BEGIN

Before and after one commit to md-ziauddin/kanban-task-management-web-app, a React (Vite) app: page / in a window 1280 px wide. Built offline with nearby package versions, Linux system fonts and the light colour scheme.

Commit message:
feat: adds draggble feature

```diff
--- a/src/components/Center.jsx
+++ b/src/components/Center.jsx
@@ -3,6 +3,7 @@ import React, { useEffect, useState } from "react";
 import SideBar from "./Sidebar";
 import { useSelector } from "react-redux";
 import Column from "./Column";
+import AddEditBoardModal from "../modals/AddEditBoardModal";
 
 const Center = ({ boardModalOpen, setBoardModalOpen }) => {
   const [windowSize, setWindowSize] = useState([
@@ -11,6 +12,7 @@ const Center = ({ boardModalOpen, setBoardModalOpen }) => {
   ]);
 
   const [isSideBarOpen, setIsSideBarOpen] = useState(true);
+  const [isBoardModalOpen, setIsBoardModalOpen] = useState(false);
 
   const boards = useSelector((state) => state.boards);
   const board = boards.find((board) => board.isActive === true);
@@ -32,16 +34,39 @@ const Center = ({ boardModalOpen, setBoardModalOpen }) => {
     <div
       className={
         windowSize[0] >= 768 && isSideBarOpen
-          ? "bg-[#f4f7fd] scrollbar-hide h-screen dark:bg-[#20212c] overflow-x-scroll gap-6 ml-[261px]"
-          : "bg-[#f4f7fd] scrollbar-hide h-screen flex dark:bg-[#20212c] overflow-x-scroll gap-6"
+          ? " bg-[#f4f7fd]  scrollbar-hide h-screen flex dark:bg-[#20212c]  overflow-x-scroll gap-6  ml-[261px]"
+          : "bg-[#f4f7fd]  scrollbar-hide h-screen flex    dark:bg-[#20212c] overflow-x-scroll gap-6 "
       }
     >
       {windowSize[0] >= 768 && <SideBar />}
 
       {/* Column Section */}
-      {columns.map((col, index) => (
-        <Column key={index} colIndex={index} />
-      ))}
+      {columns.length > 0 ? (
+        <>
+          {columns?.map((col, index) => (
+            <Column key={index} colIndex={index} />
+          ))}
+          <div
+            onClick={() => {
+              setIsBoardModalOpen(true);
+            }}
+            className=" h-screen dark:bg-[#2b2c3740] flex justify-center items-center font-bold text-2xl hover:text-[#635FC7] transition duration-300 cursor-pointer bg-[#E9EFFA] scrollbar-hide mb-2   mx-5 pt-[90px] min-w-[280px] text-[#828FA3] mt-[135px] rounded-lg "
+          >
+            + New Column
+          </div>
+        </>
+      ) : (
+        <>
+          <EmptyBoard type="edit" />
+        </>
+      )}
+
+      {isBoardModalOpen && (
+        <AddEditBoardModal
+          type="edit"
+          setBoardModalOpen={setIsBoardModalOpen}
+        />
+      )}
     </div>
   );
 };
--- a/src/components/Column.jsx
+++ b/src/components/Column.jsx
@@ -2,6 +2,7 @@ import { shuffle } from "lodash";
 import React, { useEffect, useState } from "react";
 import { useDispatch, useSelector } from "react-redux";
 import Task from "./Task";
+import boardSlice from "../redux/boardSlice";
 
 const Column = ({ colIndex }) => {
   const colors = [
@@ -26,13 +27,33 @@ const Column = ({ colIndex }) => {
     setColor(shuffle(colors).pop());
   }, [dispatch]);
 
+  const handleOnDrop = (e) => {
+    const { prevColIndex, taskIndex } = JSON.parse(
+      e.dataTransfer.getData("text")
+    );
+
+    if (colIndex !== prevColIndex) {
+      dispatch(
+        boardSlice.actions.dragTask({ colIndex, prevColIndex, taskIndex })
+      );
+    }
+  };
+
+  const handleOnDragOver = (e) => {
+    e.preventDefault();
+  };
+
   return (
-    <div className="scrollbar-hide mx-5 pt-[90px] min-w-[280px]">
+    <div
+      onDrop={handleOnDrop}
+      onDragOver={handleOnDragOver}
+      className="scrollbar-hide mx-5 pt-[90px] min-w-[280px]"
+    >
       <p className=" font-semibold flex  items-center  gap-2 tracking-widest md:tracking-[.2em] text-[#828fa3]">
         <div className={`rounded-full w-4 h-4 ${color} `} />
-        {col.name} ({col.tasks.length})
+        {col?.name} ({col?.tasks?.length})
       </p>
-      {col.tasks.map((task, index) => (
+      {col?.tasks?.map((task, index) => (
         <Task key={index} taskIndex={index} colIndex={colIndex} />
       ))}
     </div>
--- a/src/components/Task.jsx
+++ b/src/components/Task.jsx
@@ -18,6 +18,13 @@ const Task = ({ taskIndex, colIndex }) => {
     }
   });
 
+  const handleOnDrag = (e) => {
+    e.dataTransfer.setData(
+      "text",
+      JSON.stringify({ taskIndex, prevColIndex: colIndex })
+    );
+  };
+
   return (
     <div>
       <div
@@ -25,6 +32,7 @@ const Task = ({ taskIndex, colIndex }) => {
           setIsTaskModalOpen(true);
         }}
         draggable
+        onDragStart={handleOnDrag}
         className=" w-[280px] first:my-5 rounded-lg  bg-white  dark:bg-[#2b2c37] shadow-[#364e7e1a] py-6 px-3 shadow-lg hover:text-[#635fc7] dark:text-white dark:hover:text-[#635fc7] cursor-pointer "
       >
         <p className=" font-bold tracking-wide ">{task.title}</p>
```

END

> [Work to complete] Working from the entries above, return all lines that contain "components".

> [Reply to the exercise]
--- a/src/components/Center.jsx
+++ b/src/components/Center.jsx
--- a/src/components/Column.jsx
+++ b/src/components/Column.jsx
--- a/src/components/Task.jsx
+++ b/src/components/Task.jsx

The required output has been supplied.